Food for Thought, New Materials

Recap SYMBIOSIS Deep Dive – Circular seaweed supplychain

BlueCity Symbiosis Lowres-Jacqueline Fuijkschot-62

In the ballroom of BlueCity, a diverse group of seaweed enthusiasts are gathered to have a long conversation on the circular supplychain around seaweed during the first SYMBIOSIS symposium on 13th of May. There are students, companies such as North Sea farmers, Blueblocks, Zeefier, Kelp.Blue and Gemeente Rotterdam, but also engineers, designers and an investor. Lots of perspectives for a fruitful conversation on this topic. In this blog, Maarten Belt wrote down the key elements to share with fellow and future enthusiasts.

Why is seaweed as a resource still more a dream than reality?

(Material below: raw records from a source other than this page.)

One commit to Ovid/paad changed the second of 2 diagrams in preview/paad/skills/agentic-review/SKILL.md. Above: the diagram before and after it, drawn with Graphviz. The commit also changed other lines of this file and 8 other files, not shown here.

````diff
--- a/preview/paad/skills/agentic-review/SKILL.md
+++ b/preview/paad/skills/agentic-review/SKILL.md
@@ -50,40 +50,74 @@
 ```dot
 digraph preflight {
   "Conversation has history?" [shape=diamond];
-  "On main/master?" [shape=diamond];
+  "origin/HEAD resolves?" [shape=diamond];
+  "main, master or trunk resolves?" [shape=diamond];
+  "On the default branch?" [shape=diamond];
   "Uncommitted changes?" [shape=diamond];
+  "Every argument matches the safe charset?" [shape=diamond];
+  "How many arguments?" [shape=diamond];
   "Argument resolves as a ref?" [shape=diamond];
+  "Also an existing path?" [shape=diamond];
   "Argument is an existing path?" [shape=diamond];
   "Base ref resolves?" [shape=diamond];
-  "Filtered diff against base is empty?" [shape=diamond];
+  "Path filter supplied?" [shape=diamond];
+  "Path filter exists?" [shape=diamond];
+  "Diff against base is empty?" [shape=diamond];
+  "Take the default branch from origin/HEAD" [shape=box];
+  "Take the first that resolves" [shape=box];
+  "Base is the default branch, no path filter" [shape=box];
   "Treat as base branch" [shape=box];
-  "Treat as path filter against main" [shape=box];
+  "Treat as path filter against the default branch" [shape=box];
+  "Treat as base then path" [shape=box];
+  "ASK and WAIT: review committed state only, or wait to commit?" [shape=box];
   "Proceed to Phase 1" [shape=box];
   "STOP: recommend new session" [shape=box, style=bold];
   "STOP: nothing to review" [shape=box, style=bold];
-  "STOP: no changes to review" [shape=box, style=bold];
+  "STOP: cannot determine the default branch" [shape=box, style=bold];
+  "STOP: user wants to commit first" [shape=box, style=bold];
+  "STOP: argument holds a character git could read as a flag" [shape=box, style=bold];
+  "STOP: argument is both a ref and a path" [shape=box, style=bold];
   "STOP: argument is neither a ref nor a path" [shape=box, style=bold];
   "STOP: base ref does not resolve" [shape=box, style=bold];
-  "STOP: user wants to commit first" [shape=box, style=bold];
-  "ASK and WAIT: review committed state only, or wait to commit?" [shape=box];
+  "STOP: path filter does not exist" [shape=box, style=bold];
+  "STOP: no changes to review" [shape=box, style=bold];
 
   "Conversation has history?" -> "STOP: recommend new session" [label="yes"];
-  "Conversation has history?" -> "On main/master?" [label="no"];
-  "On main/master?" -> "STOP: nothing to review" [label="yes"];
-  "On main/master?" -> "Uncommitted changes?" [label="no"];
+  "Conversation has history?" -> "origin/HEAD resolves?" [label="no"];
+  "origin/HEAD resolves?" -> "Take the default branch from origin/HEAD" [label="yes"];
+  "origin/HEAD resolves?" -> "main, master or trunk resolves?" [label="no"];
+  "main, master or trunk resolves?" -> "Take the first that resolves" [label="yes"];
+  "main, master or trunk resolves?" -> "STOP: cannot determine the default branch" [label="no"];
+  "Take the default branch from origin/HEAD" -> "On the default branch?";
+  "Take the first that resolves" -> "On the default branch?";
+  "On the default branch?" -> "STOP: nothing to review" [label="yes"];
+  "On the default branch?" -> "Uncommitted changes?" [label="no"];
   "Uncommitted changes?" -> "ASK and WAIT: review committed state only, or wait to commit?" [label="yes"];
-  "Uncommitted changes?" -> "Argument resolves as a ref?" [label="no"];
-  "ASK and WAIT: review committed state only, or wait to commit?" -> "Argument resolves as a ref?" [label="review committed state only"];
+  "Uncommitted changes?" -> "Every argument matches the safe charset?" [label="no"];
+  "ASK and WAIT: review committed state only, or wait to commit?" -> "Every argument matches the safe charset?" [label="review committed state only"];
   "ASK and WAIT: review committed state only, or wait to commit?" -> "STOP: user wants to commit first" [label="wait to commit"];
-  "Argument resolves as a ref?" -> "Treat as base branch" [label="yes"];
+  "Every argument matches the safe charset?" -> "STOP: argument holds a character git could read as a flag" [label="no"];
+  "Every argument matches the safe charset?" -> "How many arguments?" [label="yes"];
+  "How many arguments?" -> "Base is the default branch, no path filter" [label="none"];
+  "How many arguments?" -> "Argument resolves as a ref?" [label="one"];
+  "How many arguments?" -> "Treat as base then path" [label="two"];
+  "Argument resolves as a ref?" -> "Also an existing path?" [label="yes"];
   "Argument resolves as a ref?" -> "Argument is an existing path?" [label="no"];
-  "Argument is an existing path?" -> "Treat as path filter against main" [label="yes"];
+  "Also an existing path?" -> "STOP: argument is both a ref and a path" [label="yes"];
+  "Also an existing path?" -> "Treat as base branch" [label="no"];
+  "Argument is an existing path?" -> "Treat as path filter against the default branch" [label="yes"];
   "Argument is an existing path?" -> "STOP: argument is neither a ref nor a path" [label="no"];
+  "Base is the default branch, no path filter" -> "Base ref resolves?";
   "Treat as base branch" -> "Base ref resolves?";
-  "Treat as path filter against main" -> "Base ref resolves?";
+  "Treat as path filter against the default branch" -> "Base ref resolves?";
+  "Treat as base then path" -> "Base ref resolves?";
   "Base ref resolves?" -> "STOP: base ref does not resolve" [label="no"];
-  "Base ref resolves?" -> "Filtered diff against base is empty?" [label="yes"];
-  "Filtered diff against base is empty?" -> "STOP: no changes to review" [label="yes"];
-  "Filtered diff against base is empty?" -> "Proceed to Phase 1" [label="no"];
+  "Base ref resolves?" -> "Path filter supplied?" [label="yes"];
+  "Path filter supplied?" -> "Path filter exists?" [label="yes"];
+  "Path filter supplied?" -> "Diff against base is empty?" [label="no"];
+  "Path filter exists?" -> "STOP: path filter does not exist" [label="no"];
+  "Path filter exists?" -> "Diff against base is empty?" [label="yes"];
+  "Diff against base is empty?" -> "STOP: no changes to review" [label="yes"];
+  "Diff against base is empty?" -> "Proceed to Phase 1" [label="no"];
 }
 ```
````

One of the challenges of seaweed is that there is a “chicken and egg problem”. People are interested, but there are not yet many production sites. Besides, there are not many applications that meet demand in the market or that are ready as product. The approach of the Dutch seaweed sector is to grow up together meeting demand and establish the right circular valuechain at the same time. The way how seaweed is produced determines a lot of the impact: it should be produced in the right way to make sure that we are using a biobased product locally instead of buying it from Asian suppliers. There are no quality standards or legal documents for seaweed yet, which makes it difficult to rely on the quality and to know if it is produced in an environmental friendly way. There should be more transparency on the production process of seaweed.

Asia vs European market

The Asian market is responsible for production of 99% of the seaweed. 1 % of the seaweed is produced in Europe. Competing with the Asian market is difficult. It is very labour-intensive, lots of chemical fertilizers are used to speed up growth, leaving whole ecosystems damaged, and in the drying process, a lot of chemicals are added to process the seaweed more easily. 

An opportunity is that seaweed grows abundantly on shores all over the world. Yet, there are more future businesses looking at the sea: our Northsea is crowded and it is difficult to find space to grow seaweed. There are pilots to grow seaweed at offshore wind parcs. But to grow seaweed offshore is way more difficult than to grow it close to the shore, because of the bigger ships that are needed as well as offshore licences and time and transportation costs to get there. 

But we should not only focus on how seaweed is produced in Asia. In Europe, we are good in innovation. For example in Norway, they use auto harvesting which is safer and more specific. In Asia mostly red seaweed is produced. In Europe we work with brown seaweed which has other characteristics. We can use our knowledge to establish an environmental-friendly supply chain.

Wild harvesting vs cultivation

Seaweed grows in the wild and by planting out seedlings in a coastal area. When you harvest wild seaweed it is only sustainable on a very small scale, since otherwise the balance in the ecosystem can be disrupted. That’s why many pioneers look at cultivation of seaweed on a larger scale because the seaweed that is harvested from these ropes can be replanted easily. Also, first research shows that a seaweed farm creates extra biodiversity in coastal areas, where fish and other species can shelter. 

Opportunities for a circular seaweed economy

The Netherlands is world-famous for horticulture and water management. Those two sectors combined gives a nurturing ground for a seaweed sector. The group addressed some thresholds that form barriers for growth.

  • Make it easier to invest in seaweed. Investors are risk adverse. They need to understand the risks of investing in seaweed and what is the return on investment. A good roadmap is required. It is good to asses where you can make smaller investments in markets that have high potential. In this way that market can grow and help to grow also other seaweed markets. 
  • Focus not only on product quality but also on aesthetic quality and what the customer wants. Sushi is a good example of how this has impacted the market. Sushi was fist made with seaweed on the outside. Because the European market did not like the idea of eating seaweed the appearance of sushi was changed. Now the seaweed is on the inside so it is less visual and more accepted by the European customer. The customer can also help us to force the industry to get the right certifications. 
  • Between laboratory and industry production, there is a missing link. More funds are required for facilities.
  • Also look at other sectors with similar challenges. What were their challenges and how did they overcome this.

This recap is written by Maarten Belt, who joined this deep dive to jut the harvest of the conversation.